INFORMATION SUPPLIED =
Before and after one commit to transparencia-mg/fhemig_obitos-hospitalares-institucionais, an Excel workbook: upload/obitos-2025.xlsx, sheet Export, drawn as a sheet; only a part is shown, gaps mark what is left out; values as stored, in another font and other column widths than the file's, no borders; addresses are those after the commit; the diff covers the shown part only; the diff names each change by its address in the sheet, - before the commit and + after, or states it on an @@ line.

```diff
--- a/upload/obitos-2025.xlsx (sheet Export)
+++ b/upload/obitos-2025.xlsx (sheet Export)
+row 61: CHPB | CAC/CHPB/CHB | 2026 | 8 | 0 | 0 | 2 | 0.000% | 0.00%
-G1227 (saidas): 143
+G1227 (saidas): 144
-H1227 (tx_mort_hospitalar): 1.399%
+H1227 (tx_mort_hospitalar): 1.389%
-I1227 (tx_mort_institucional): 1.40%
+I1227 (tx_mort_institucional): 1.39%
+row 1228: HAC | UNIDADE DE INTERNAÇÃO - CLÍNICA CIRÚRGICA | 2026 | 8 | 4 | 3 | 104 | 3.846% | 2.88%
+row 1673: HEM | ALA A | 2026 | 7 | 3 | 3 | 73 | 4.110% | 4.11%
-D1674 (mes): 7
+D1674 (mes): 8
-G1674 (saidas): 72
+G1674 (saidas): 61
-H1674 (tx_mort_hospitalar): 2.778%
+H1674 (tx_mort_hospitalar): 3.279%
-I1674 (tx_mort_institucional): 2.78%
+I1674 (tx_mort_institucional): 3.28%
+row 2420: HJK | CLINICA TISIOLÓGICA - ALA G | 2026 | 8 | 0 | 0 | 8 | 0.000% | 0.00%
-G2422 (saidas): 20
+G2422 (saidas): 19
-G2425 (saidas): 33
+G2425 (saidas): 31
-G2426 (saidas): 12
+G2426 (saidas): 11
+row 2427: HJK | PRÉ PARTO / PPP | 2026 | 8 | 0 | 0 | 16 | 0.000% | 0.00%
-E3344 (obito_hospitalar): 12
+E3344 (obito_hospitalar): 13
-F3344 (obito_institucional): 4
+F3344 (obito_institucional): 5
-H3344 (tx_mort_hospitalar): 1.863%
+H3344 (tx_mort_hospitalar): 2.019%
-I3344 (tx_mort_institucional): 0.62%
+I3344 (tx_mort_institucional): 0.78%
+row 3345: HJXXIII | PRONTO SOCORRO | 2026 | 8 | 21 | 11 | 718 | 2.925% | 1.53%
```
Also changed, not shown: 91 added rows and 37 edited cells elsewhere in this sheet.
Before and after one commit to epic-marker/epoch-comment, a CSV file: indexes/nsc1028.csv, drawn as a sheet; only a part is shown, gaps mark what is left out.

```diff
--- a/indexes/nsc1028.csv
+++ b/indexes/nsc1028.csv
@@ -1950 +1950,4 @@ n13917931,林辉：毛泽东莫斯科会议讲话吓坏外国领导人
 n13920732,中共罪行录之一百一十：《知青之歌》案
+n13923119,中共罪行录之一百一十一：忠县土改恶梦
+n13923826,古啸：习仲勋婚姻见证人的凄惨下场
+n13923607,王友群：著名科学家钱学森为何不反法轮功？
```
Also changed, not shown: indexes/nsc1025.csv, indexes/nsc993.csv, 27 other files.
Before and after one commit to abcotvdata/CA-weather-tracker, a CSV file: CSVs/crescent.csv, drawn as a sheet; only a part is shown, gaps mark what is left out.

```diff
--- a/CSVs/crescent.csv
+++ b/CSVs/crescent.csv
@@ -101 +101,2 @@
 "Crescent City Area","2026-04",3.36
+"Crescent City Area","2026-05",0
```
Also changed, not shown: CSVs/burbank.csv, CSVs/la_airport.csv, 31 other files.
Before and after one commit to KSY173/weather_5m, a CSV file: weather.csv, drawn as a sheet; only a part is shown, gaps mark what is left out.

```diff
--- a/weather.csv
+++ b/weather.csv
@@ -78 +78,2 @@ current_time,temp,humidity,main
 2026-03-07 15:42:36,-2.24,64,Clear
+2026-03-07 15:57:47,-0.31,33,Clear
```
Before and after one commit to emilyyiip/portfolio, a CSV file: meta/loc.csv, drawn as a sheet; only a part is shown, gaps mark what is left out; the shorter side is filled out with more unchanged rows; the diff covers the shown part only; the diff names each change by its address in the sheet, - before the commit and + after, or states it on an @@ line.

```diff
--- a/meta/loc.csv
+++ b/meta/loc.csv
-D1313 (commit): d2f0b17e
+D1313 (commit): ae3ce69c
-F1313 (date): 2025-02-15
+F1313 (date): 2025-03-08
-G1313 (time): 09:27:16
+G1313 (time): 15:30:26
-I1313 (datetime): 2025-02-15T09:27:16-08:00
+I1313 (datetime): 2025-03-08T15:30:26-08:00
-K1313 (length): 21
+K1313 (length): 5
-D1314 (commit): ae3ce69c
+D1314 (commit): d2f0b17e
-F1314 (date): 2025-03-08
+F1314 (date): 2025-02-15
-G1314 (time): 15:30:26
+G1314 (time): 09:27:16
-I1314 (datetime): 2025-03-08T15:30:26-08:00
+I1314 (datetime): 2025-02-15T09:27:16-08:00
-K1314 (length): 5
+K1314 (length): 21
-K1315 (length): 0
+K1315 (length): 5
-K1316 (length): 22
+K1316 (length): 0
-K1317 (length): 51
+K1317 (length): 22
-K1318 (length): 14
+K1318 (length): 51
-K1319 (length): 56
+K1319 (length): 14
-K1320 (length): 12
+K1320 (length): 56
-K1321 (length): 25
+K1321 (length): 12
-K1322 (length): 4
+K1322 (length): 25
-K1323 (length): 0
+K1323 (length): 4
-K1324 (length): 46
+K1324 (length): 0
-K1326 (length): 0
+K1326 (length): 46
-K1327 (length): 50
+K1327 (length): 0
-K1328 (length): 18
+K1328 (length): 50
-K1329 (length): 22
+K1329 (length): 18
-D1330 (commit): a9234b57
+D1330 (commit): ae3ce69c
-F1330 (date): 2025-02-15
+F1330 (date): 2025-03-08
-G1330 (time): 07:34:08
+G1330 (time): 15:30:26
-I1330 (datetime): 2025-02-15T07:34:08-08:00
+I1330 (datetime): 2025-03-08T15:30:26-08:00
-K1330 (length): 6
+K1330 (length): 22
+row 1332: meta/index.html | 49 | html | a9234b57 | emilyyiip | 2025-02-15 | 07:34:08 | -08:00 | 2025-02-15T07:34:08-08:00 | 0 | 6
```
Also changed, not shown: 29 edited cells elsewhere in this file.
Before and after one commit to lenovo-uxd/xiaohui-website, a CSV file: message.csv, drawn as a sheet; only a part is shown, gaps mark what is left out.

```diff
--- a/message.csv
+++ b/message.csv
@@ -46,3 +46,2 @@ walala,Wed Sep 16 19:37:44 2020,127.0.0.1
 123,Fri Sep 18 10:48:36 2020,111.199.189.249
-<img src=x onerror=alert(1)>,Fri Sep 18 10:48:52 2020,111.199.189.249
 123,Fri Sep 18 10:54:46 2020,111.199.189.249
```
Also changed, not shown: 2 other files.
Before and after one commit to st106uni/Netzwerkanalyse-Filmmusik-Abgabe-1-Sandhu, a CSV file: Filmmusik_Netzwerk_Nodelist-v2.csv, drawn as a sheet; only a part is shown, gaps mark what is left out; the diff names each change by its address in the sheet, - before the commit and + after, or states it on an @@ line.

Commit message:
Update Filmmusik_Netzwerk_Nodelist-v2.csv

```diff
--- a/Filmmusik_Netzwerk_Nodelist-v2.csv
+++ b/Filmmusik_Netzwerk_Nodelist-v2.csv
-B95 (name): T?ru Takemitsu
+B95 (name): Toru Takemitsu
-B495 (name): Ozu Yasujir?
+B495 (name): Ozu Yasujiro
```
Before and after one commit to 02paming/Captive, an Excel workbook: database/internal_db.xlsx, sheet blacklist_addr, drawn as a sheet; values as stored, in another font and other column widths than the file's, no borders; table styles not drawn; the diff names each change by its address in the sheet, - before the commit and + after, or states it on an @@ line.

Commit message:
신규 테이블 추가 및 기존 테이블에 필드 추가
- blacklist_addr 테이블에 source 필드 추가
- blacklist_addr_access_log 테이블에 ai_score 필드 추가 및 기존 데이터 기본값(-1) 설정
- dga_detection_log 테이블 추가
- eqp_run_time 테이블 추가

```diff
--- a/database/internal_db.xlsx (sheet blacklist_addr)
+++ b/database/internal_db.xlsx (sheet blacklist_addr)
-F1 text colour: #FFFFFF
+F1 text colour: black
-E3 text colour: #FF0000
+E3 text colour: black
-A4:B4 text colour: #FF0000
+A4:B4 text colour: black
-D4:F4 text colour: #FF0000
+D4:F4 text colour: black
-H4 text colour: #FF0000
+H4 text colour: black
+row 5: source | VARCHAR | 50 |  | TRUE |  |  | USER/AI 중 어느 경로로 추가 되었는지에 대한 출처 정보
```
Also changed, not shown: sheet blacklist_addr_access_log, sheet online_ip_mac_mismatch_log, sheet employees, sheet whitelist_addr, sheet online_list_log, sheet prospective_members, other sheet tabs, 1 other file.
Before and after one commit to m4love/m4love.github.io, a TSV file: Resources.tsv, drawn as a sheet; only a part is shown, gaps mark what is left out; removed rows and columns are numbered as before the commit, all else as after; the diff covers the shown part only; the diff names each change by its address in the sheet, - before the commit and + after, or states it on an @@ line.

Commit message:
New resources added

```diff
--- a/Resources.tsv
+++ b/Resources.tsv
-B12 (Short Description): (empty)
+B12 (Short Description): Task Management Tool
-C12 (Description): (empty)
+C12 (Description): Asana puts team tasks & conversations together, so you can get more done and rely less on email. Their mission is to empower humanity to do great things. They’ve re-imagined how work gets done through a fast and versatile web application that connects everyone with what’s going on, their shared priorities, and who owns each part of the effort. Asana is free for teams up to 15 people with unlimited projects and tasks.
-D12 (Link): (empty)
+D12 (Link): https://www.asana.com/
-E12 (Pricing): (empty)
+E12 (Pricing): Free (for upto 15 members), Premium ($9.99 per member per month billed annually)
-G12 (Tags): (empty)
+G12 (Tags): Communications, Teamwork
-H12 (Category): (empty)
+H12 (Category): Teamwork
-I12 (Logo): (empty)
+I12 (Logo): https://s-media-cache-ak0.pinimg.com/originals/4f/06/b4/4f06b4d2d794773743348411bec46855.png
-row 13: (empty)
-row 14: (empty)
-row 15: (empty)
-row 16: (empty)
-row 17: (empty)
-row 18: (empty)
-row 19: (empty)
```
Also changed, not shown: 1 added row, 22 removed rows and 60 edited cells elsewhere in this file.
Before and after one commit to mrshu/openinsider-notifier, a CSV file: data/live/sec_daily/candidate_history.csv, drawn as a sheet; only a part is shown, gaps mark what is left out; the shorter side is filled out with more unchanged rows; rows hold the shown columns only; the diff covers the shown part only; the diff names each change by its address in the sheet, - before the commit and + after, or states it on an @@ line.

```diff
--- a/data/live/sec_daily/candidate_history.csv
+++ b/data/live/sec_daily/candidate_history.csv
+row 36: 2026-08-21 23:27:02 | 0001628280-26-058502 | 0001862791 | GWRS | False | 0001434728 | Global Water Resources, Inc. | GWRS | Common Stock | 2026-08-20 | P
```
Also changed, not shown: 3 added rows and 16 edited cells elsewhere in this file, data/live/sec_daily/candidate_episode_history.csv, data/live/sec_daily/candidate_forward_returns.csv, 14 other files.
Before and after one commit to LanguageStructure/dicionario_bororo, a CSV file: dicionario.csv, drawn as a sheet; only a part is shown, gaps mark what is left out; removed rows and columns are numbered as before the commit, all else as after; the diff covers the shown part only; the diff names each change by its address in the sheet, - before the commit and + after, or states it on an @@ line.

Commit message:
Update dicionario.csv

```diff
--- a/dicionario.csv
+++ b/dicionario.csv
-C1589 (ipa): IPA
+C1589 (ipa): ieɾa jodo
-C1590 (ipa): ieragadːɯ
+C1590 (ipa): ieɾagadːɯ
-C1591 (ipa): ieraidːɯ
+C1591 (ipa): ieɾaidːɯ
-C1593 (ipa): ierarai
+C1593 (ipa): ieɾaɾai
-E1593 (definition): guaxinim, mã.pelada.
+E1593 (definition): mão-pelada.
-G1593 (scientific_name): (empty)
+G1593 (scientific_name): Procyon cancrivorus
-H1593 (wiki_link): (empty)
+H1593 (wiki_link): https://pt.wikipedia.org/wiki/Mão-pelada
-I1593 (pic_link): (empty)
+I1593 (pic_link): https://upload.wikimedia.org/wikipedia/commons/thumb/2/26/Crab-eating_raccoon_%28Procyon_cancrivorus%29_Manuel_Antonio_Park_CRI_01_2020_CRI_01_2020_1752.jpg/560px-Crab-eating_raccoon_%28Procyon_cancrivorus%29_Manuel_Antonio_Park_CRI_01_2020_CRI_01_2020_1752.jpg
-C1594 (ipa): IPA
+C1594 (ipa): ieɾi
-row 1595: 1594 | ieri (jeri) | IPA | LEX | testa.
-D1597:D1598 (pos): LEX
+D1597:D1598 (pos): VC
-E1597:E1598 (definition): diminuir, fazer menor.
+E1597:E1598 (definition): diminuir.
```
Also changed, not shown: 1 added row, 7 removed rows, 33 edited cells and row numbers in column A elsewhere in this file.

WHAT TO WORK ON = The reply should be nothing but the number of lines in the listing above that include "diminuir".

WRITTEN SOLUTION = 2